In Pennsylvania, a school and a pair of owners of a nearby golf course are locked in a dispute over eminent domain laws, and they will soon go to court to have the matter settled. The school has claimed that they need the property, and the owners of the golf course have disputed that claim. This puts it all in the judge’s hands, with those on the school’s side saying they are confident that a decision can be found that is fair and just.
The problem that the school has is that East Pikeland Elementary School and the Kindergarten Center are both overcrowded, and they need to put up a new building to house all of the students. The capacity of the buildings that they are using now has been set at 1,650 students. However, the enrollment numbers are nearly 200 students higher than that, at 1,839.
The school, therefore, plans to build an elementary school and an early learning center. Since the site is just over 50 acres, though, the golf course owners are arguing that so much land is not really needed for the project. It is up to the judge to decide if the school should have all of the land for the project or simply a portion of it.
Part of the claim that the golf course owners have made relates to local codes, which allegedly state that the school needs just 10 acres and then one more for each 100 students. However, the school says that is a minimum guideline, not the total amount that they can use.

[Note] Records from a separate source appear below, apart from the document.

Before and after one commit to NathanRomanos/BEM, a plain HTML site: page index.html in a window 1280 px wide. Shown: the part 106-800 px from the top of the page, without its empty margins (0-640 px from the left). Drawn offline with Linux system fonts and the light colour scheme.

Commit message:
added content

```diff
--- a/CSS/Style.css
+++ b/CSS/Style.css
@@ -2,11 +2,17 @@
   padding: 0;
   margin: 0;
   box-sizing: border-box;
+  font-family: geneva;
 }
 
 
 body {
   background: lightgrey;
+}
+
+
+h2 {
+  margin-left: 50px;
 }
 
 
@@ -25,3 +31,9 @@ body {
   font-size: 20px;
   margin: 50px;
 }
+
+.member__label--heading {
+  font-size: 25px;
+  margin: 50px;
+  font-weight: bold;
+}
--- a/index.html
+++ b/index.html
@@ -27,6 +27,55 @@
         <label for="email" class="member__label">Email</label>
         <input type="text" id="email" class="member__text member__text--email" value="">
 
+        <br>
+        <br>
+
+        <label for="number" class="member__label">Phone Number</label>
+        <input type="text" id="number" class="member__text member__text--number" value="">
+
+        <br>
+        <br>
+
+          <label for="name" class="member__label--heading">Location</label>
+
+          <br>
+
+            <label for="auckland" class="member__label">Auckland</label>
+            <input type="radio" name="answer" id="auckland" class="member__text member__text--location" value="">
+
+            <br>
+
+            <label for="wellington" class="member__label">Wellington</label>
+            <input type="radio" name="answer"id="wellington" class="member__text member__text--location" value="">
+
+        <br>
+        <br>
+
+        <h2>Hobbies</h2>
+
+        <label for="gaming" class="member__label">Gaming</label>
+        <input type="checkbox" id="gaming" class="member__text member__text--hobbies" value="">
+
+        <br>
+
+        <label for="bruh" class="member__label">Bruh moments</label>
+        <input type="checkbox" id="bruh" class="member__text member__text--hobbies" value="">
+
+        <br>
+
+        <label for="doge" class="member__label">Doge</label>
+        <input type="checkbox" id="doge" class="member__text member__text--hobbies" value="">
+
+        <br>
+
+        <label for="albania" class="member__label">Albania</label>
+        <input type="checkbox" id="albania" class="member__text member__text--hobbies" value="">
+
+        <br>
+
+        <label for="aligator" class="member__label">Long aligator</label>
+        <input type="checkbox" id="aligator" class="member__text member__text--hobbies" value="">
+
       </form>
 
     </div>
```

This case is important because it could set a precedent for future eminent domain disputes in the state, helping to define what the law means when referencing how much land should be used.
Source: The Phoenix Reporter & Item, “Chesco judge hears Phoenixville eminent domain arguments” Frank Otto, May. 19, 2014